_Problem to solve_
Lines from the beginning of the data through the line containing "내찜맛 리스트 스타일링 변경" are to be copied exactly, with no other line included.

Data records:
········
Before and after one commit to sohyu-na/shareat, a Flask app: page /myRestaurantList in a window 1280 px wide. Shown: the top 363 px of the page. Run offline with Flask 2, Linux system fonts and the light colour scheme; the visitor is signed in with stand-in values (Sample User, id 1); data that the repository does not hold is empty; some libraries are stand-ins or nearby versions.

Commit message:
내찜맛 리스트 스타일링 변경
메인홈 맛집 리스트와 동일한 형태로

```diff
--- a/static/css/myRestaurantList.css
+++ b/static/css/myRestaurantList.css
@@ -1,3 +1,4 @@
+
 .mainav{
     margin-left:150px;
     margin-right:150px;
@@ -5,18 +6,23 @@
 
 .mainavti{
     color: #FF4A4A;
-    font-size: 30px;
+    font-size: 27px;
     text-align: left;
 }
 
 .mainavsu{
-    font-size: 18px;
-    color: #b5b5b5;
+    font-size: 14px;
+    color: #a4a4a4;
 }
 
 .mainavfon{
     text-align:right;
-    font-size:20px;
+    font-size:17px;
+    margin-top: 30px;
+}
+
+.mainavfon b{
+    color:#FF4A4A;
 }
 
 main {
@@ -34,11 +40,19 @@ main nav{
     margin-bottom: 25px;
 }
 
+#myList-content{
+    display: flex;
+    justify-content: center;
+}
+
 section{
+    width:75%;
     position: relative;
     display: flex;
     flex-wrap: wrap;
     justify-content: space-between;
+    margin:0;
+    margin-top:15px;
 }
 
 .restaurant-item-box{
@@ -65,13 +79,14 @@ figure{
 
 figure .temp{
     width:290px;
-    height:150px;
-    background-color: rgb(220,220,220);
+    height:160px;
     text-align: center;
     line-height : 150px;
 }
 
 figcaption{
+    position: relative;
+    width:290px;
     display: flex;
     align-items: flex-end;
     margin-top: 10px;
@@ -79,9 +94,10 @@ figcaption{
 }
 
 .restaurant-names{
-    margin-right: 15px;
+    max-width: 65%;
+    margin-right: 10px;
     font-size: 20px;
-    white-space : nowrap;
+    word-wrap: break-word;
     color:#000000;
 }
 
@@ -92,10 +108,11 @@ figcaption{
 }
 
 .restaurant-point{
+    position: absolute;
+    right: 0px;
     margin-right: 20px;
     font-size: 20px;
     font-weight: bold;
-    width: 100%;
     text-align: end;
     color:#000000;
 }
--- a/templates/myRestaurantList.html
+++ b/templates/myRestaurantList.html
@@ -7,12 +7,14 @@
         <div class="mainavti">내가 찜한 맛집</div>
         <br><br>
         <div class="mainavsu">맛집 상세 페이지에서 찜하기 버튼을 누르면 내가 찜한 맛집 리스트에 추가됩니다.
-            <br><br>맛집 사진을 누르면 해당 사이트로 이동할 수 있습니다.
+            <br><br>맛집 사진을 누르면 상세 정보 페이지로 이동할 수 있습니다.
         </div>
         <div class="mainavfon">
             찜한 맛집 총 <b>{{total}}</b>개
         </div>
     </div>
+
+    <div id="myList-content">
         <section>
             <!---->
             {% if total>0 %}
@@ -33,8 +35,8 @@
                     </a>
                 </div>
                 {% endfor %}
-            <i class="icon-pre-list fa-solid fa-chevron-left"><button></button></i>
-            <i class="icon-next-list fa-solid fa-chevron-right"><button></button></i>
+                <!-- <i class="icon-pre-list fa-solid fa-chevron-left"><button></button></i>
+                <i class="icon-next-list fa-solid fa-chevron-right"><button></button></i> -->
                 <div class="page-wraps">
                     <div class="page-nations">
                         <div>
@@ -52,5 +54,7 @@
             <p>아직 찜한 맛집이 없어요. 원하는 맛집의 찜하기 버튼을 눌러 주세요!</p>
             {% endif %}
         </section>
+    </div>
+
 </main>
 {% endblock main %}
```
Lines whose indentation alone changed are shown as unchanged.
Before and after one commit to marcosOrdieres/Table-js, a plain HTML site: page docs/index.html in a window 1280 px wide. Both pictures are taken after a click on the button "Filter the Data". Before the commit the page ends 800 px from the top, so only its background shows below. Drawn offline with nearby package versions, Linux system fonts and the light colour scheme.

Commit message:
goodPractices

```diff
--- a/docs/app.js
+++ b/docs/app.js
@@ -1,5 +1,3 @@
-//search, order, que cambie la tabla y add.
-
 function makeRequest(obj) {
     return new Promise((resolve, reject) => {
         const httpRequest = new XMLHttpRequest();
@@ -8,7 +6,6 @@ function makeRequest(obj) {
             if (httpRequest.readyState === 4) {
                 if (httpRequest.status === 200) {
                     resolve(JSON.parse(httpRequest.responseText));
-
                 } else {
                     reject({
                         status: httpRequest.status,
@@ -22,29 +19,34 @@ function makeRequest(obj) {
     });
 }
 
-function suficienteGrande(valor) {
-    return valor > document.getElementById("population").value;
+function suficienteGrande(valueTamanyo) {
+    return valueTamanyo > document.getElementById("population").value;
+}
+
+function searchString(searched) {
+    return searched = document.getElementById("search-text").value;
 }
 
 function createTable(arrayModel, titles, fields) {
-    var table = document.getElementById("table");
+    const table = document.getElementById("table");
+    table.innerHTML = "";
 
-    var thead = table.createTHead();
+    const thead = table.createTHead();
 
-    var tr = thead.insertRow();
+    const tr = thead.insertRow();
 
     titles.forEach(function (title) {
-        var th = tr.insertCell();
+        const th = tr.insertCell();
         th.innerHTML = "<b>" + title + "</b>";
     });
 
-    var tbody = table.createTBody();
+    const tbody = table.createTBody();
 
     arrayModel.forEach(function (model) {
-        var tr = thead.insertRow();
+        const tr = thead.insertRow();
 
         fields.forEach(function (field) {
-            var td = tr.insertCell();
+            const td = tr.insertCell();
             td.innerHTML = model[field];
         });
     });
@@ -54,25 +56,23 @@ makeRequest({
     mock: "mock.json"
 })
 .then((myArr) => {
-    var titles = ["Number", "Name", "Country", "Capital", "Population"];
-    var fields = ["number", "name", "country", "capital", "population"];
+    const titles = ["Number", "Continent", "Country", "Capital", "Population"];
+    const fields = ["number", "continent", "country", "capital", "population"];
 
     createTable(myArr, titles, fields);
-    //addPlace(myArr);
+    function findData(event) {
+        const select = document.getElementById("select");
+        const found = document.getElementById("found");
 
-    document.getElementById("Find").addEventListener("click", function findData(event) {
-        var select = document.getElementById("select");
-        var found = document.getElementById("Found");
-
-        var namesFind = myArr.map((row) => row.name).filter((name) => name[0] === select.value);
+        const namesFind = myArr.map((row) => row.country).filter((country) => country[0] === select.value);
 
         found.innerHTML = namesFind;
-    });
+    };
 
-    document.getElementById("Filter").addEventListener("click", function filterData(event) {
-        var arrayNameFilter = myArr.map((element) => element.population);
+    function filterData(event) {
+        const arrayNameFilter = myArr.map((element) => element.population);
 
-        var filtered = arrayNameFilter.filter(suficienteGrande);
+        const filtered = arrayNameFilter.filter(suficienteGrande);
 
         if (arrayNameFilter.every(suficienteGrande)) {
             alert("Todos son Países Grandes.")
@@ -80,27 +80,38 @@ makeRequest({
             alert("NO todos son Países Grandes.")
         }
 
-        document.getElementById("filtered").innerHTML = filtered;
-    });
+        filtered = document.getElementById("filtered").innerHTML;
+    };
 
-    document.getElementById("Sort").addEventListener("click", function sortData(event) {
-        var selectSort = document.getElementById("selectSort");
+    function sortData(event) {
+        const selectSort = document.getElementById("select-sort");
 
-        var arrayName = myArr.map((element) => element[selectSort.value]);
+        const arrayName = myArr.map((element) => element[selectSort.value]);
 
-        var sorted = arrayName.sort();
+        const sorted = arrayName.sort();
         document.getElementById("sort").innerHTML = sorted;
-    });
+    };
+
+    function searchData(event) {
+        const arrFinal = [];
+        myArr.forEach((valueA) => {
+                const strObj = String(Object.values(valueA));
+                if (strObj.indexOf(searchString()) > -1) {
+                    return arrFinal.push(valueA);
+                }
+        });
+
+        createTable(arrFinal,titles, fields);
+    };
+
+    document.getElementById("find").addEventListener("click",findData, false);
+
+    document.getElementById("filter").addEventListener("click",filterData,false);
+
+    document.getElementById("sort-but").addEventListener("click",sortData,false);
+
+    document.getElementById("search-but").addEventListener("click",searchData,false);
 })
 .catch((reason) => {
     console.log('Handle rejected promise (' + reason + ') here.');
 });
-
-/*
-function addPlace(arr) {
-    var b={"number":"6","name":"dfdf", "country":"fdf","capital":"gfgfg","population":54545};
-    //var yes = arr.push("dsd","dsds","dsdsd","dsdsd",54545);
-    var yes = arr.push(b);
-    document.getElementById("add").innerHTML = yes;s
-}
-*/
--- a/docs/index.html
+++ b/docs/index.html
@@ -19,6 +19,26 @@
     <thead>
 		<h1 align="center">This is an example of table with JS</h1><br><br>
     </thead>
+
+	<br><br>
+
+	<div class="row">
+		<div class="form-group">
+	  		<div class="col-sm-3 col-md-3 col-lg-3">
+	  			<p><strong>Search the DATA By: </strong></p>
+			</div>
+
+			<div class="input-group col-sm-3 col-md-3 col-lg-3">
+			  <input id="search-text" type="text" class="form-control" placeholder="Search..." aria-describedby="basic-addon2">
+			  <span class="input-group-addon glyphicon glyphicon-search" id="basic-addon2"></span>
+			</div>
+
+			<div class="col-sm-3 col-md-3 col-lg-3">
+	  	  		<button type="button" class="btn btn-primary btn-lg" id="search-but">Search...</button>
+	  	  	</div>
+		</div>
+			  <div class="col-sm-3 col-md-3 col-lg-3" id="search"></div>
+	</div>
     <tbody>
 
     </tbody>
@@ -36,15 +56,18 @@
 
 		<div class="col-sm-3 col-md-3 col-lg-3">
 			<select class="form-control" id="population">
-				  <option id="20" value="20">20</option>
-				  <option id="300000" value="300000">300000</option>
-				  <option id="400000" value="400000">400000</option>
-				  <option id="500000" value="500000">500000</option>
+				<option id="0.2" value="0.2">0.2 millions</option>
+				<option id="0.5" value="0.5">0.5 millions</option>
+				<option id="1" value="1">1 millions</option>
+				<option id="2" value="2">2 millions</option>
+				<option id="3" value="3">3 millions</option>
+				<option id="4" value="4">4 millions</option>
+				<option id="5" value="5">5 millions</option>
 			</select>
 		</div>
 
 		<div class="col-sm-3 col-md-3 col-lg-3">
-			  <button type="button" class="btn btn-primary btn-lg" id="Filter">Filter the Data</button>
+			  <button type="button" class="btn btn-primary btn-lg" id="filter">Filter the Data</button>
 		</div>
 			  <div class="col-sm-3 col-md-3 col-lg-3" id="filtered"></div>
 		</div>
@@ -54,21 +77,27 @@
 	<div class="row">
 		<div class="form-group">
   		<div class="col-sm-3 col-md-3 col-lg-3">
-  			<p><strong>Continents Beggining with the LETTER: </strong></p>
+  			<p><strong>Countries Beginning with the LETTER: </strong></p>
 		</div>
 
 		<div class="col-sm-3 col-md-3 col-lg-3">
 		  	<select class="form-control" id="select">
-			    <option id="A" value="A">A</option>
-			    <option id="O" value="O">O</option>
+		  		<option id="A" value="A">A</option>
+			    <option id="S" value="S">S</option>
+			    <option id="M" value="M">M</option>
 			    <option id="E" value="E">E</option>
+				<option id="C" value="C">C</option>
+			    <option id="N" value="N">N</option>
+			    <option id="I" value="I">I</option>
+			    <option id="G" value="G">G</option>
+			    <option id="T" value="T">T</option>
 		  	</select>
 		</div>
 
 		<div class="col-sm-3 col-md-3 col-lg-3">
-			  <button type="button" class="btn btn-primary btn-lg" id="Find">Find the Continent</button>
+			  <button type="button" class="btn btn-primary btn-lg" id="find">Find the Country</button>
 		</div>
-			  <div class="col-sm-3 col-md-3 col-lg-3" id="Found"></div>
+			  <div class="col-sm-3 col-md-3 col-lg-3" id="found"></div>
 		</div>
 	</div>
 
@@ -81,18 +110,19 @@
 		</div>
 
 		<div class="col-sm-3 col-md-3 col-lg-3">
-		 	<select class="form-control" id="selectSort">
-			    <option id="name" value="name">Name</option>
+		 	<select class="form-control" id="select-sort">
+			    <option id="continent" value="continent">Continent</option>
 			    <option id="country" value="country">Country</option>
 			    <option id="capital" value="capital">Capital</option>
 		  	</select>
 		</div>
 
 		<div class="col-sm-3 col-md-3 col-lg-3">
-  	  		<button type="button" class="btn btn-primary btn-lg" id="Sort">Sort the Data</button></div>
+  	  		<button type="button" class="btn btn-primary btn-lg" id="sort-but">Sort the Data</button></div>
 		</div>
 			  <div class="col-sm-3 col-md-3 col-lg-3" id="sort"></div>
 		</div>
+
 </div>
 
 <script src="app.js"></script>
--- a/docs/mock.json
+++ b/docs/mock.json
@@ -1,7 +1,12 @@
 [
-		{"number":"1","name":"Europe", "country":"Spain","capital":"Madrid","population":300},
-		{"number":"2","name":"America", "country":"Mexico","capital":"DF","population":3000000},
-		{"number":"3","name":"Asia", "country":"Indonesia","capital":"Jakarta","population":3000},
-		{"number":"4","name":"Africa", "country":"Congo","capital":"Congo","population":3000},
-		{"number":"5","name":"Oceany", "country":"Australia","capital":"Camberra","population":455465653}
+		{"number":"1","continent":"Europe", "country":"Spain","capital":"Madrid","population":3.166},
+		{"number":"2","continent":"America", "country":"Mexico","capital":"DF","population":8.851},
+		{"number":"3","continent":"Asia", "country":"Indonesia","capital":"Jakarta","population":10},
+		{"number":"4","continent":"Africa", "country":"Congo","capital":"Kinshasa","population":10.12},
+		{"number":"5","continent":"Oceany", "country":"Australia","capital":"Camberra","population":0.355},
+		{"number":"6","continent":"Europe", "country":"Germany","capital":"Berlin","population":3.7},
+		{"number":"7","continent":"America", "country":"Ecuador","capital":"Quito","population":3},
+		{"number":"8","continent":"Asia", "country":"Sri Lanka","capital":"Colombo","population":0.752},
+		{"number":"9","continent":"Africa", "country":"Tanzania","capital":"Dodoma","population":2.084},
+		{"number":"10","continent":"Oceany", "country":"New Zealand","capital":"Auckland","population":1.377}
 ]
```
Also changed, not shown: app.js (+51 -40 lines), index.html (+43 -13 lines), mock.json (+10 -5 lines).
········
_Answer_
Before and after one commit to sohyu-na/shareat, a Flask app: page /myRestaurantList in a window 1280 px wide. Shown: the top 363 px of the page. Run offline with Flask 2, Linux system fonts and the light colour scheme; the visitor is signed in with stand-in values (Sample User, id 1); data that the repository does not hold is empty; some libraries are stand-ins or nearby versions.

Commit message:
내찜맛 리스트 스타일링 변경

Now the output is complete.